* Supplied records:
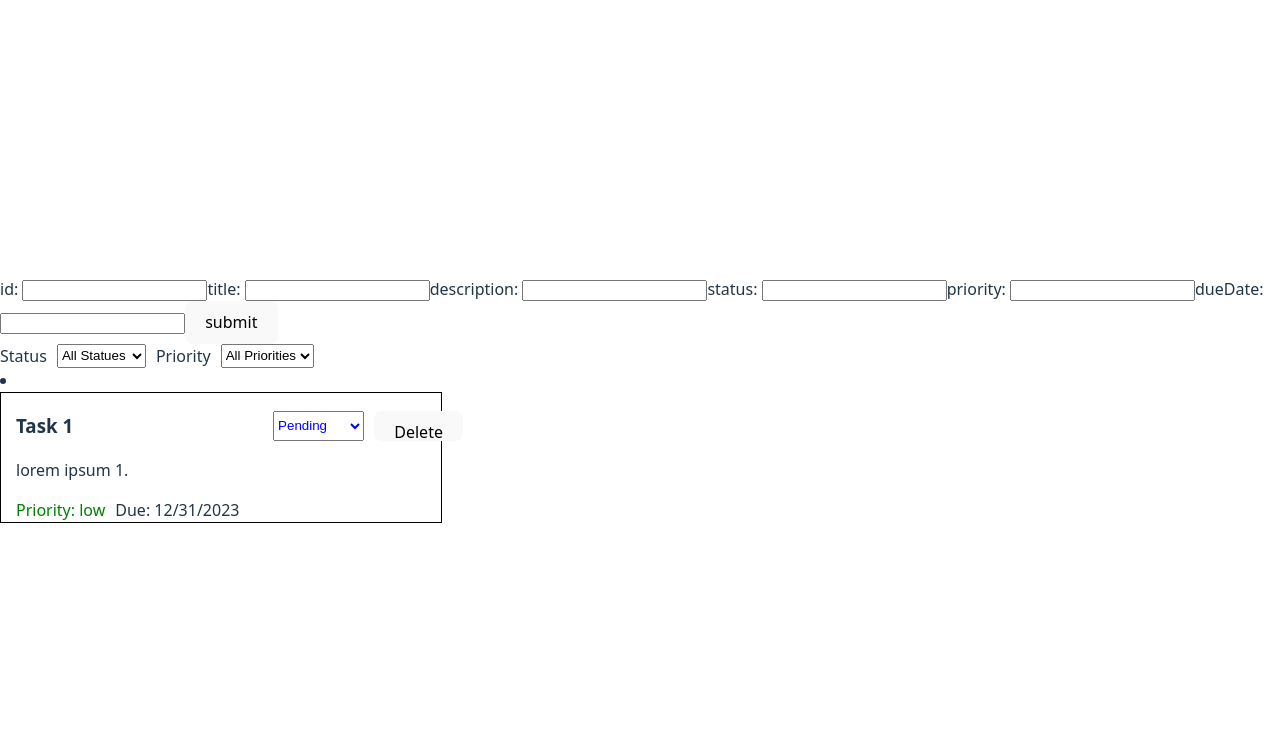
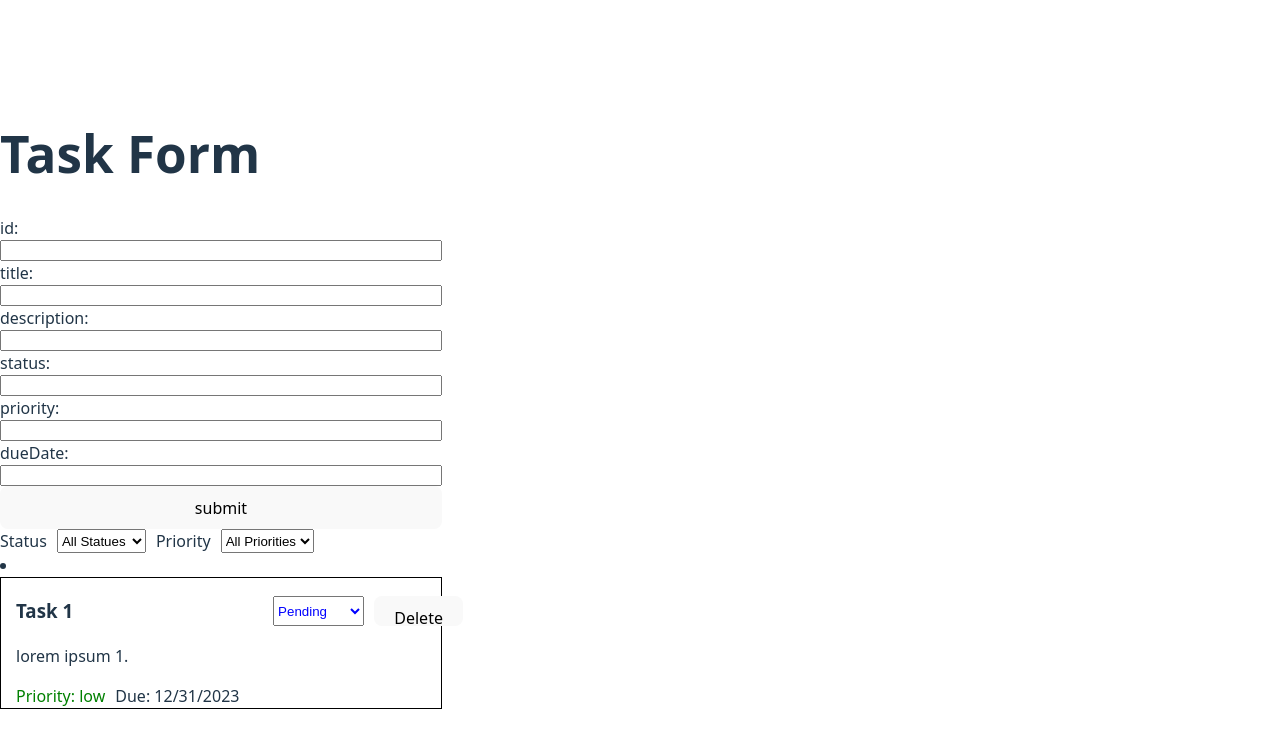
Before and after one commit to ScriptMang/sba9, a React (Vite) app: page / in a window 1280 px wide. Shown: the top 748 px of the page. Built offline with nearby package versions, Linux system fonts and the light colour scheme.

Commit message:
Add the feature to add a new task

```diff
--- a/src/App.css
+++ b/src/App.css
@@ -40,3 +40,8 @@
     gap: 10px;
     margin-left: 15px;
 }
+
+#taskForm {
+    display: flex;
+    flex-direction: column;
+}
--- a/src/App.tsx
+++ b/src/App.tsx
@@ -16,6 +16,19 @@ function App() {
         priority: "low",
         dueDate: "12/31/2023"
   }])
+
+let tempTask: Task = {
+        id: "000",
+        title: "",
+        description: "",
+        status: "pending",
+        priority: "low",
+        dueDate: "12/31/2023"
+}
+const addTaskHandler= (taskId: string, newTask: Task) => {
+  console.log("Adding the new task: ", newTask, `Has the task id of ${taskId}`);
+  setTasks([...tasks, newTask])
+}
 
   const taskStatusHandler = (taskId: string, newStatus: TaskStatus) => {
   const targetTaskId = Number(taskId)
@@ -58,7 +71,7 @@ const deleteTaskHandler =  (taskId: string) => {
 
   return (
     <>
-    <TaskForm onSubmit={()=>{}}/>
+    <TaskForm  task={tempTask} onFormSubmit={addTaskHandler}/>
     <TaskFilter onFilterChange={filterTaskHandler}/>
     <TaskList tasks={tasks} onStatusChange={taskStatusHandler} onDelete={deleteTaskHandler}/>
     </>
--- a/src/components/TaskForm/TaskForm.tsx
+++ b/src/components/TaskForm/TaskForm.tsx
@@ -1,29 +1,35 @@
 import type {TaskFormProps} from '../../types/index.ts'
+import type {TaskStatus} from '../../types/index.ts'
 
-function TaskForm({onSubmit}:TaskFormProps){
+function TaskForm({task, onFormSubmit}:TaskFormProps){
 
     return (
-    <>
+    <div id="taskForm">
+     <h1>Task Form</h1>
+
      <label htmlFor="idInput">id: </label>
-     <input id="idInput" type="text" onChange={(count, e)=>{ task.id = e.target.value + String(count+1); }}/>
+     <input id="idInput" type="text" onChange={(e)=>{ task.id = e.target.value; }}/>
 
      <label htmlFor="titleInput">title: </label>
-     <input id="titleinput" type="text" onChange={()=>{}}/>
+     <input id="titleInput" type="text" onChange={(e)=>{ task.title =e.target.value; }}/>
 
      <label htmlFor="descriptionInput">description: </label>
-     <input id="descriptionInput" type="text" onChange={()=>{}}/>
+     <input id="descriptionInput" type="text" onChange={(e)=>{ task.description =e.target.value; }}/>
 
      <label htmlFor="statusInput">status: </label>
-     <input id="statusInput" type="text" onChange={()=>{}}/>
+     <input id="statusInput" type="text" onChange={(e)=>{ task.status = e.target.value as TaskStatus; }}/>
 
      <label htmlFor="priorityInput">priority: </label>
-     <input id="priorityInput" type="text" onChange={()=>{}}/>
+     <input id="priorityInput" type="text" onChange={(e)=>{ task.priority =e.target.value as 'low'|'medium'|'high'; }}/>
 
      <label htmlFor="dueDateInput">dueDate: </label>
-     <input id="dueDateInput" type="text" onChange={()=>{}}/>
+     <input id="dueDateInput" type="text" onChange={(e)=>{ task.id =e.target.value; }}/>
 
-     <button onSubmit={()=>{}}>submit</button>
-    </>
+     <button onClick={()=>{
+        console.log("The new task object is: ", task);
+        onFormSubmit(task.id, task)
+        }}>submit</button>
+    </div>
 )
 }
 
--- a/src/types/index.ts
+++ b/src/types/index.ts
@@ -10,7 +10,8 @@ export interface Task {
 }
 
 export interface TaskFormProps {
-    onSubmit: (taskid: string, newTask: Task) => void
+    task: Task;
+    onFormSubmit: (taskid: string, newTask: Task) => void ;
 }
 
 export interface TaskListProps {
```
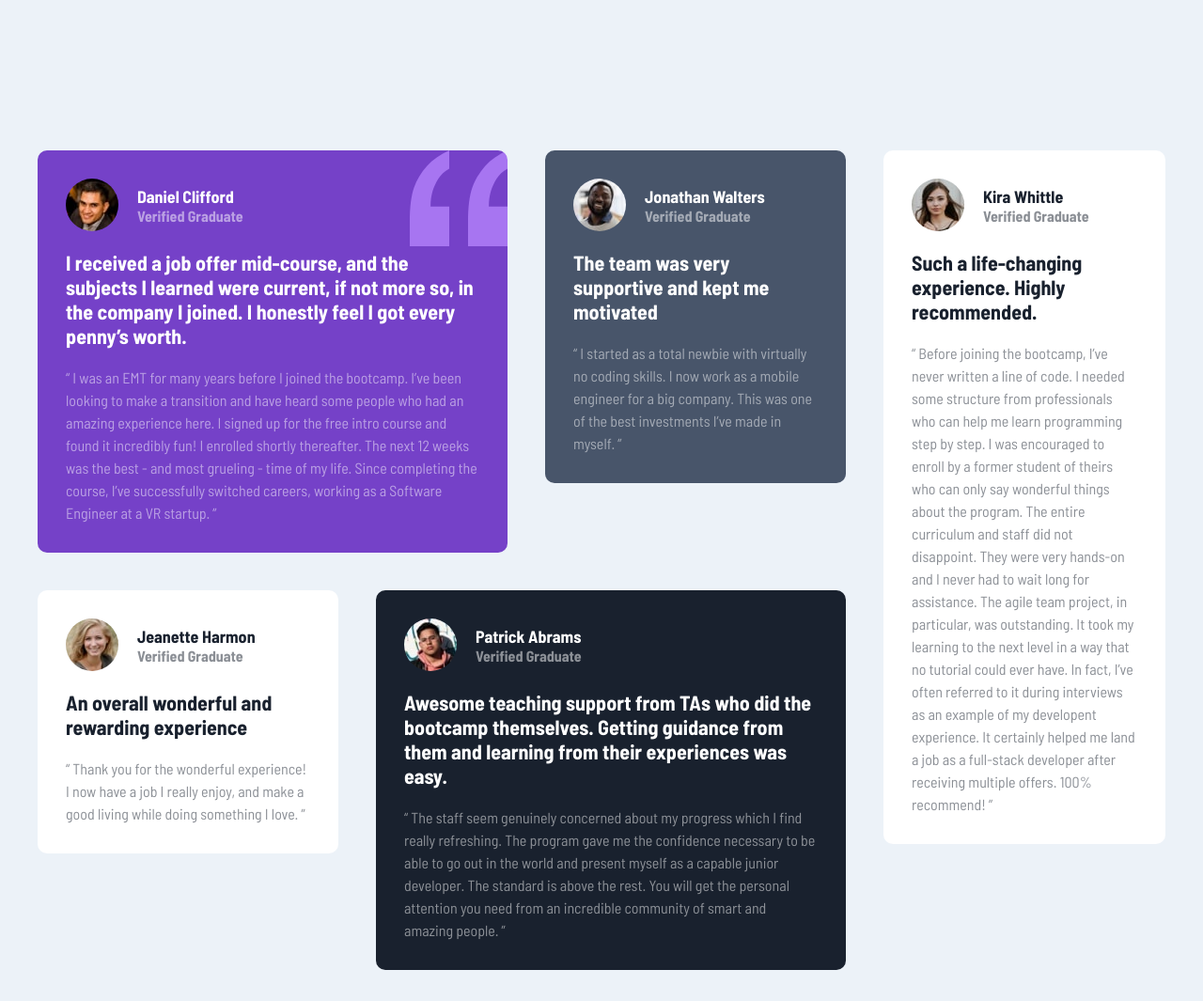
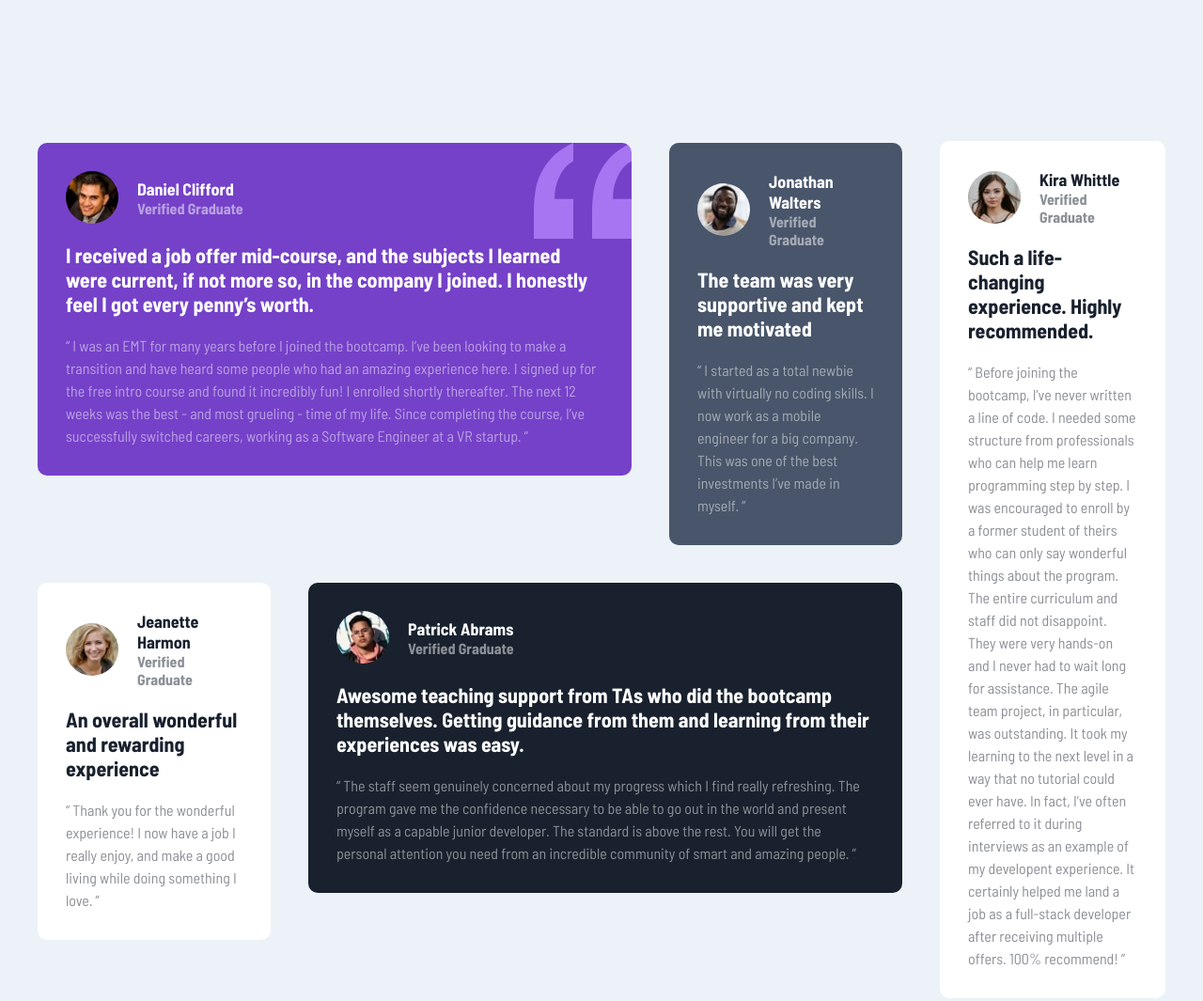
Before and after one commit to DanieleErcoli243/testimonials-grid-section-main, a plain HTML site: page index.html in a window 1280 px wide. Shown: the whole page at 94% size. Drawn offline with Linux system fonts and the light colour scheme.

Commit message:
working on the last details

```diff
--- a/css/style.css
+++ b/css/style.css
@@ -58,11 +58,11 @@ body {
 }
 
 .basis-l {
-    flex-basis: 60%;
+    flex-basis: 70%;
 }
 
 .basis-s {
-    flex-basis: 40%;
+    flex-basis: 30%;
 
 }
 
@@ -123,10 +123,10 @@ body {
 
         .row {
 
-            margin: 0 -20px;
+            margin: -10px -20px;
+            flex-basis: 80%;
             display: flex;
             flex-wrap: wrap;
-            flex-basis: 75%;
 
 
             .col {
@@ -139,7 +139,7 @@ body {
         }
 
         .aside{
-            flex-basis: 25%;
+            flex-basis: 20%;
         }
 
 
```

* Problem requirements: Omit the pictures and write out the remaining data exactly.

* Response to the task:
Before and after one commit to ScriptMang/sba9, a React (Vite) app: page / in a window 1280 px wide. Shown: the top 748 px of the page. Built offline with nearby package versions, Linux system fonts and the light colour scheme.

Commit message:
Add the feature to add a new task

```diff
--- a/src/App.css
+++ b/src/App.css
@@ -40,3 +40,8 @@
     gap: 10px;
     margin-left: 15px;
 }
+
+#taskForm {
+    display: flex;
+    flex-direction: column;
+}
--- a/src/App.tsx
+++ b/src/App.tsx
@@ -16,6 +16,19 @@ function App() {
         priority: "low",
         dueDate: "12/31/2023"
   }])
+
+let tempTask: Task = {
+        id: "000",
+        title: "",
+        description: "",
+        status: "pending",
+        priority: "low",
+        dueDate: "12/31/2023"
+}
+const addTaskHandler= (taskId: string, newTask: Task) => {
+  console.log("Adding the new task: ", newTask, `Has the task id of ${taskId}`);
+  setTasks([...tasks, newTask])
+}
 
   const taskStatusHandler = (taskId: string, newStatus: TaskStatus) => {
   const targetTaskId = Number(taskId)
@@ -58,7 +71,7 @@ const deleteTaskHandler =  (taskId: string) => {
 
   return (
     <>
-    <TaskForm onSubmit={()=>{}}/>
+    <TaskForm  task={tempTask} onFormSubmit={addTaskHandler}/>
     <TaskFilter onFilterChange={filterTaskHandler}/>
     <TaskList tasks={tasks} onStatusChange={taskStatusHandler} onDelete={deleteTaskHandler}/>
     </>
--- a/src/components/TaskForm/TaskForm.tsx
+++ b/src/components/TaskForm/TaskForm.tsx
@@ -1,29 +1,35 @@
 import type {TaskFormProps} from '../../types/index.ts'
+import type {TaskStatus} from '../../types/index.ts'
 
-function TaskForm({onSubmit}:TaskFormProps){
+function TaskForm({task, onFormSubmit}:TaskFormProps){
 
     return (
-    <>
+    <div id="taskForm">
+     <h1>Task Form</h1>
+
      <label htmlFor="idInput">id: </label>
-     <input id="idInput" type="text" onChange={(count, e)=>{ task.id = e.target.value + String(count+1); }}/>
+     <input id="idInput" type="text" onChange={(e)=>{ task.id = e.target.value; }}/>
 
      <label htmlFor="titleInput">title: </label>
-     <input id="titleinput" type="text" onChange={()=>{}}/>
+     <input id="titleInput" type="text" onChange={(e)=>{ task.title =e.target.value; }}/>
 
      <label htmlFor="descriptionInput">description: </label>
-     <input id="descriptionInput" type="text" onChange={()=>{}}/>
+     <input id="descriptionInput" type="text" onChange={(e)=>{ task.description =e.target.value; }}/>
 
      <label htmlFor="statusInput">status: </label>
-     <input id="statusInput" type="text" onChange={()=>{}}/>
+     <input id="statusInput" type="text" onChange={(e)=>{ task.status = e.target.value as TaskStatus; }}/>
 
      <label htmlFor="priorityInput">priority: </label>
-     <input id="priorityInput" type="text" onChange={()=>{}}/>
+     <input id="priorityInput" type="text" onChange={(e)=>{ task.priority =e.target.value as 'low'|'medium'|'high'; }}/>
 
      <label htmlFor="dueDateInput">dueDate: </label>
-     <input id="dueDateInput" type="text" onChange={()=>{}}/>
+     <input id="dueDateInput" type="text" onChange={(e)=>{ task.id =e.target.value; }}/>
 
-     <button onSubmit={()=>{}}>submit</button>
-    </>
+     <button onClick={()=>{
+        console.log("The new task object is: ", task);
+        onFormSubmit(task.id, task)
+        }}>submit</button>
+    </div>
 )
 }
 
--- a/src/types/index.ts
+++ b/src/types/index.ts
@@ -10,7 +10,8 @@ export interface Task {
 }
 
 export interface TaskFormProps {
-    onSubmit: (taskid: string, newTask: Task) => void
+    task: Task;
+    onFormSubmit: (taskid: string, newTask: Task) => void ;
 }
 
 export interface TaskListProps {
```
Before and after one commit to DanieleErcoli243/testimonials-grid-section-main, a plain HTML site: page index.html in a window 1280 px wide. Shown: the whole page at 94% size. Drawn offline with Linux system fonts and the light colour scheme.

Commit message:
working on the last details

```diff
--- a/css/style.css
+++ b/css/style.css
@@ -58,11 +58,11 @@ body {
 }
 
 .basis-l {
-    flex-basis: 60%;
+    flex-basis: 70%;
 }
 
 .basis-s {
-    flex-basis: 40%;
+    flex-basis: 30%;
 
 }
 
@@ -123,10 +123,10 @@ body {
 
         .row {
 
-            margin: 0 -20px;
+            margin: -10px -20px;
+            flex-basis: 80%;
             display: flex;
             flex-wrap: wrap;
-            flex-basis: 75%;
 
 
             .col {
@@ -139,7 +139,7 @@ body {
         }
 
         .aside{
-            flex-basis: 25%;
+            flex-basis: 20%;
         }
 
 
```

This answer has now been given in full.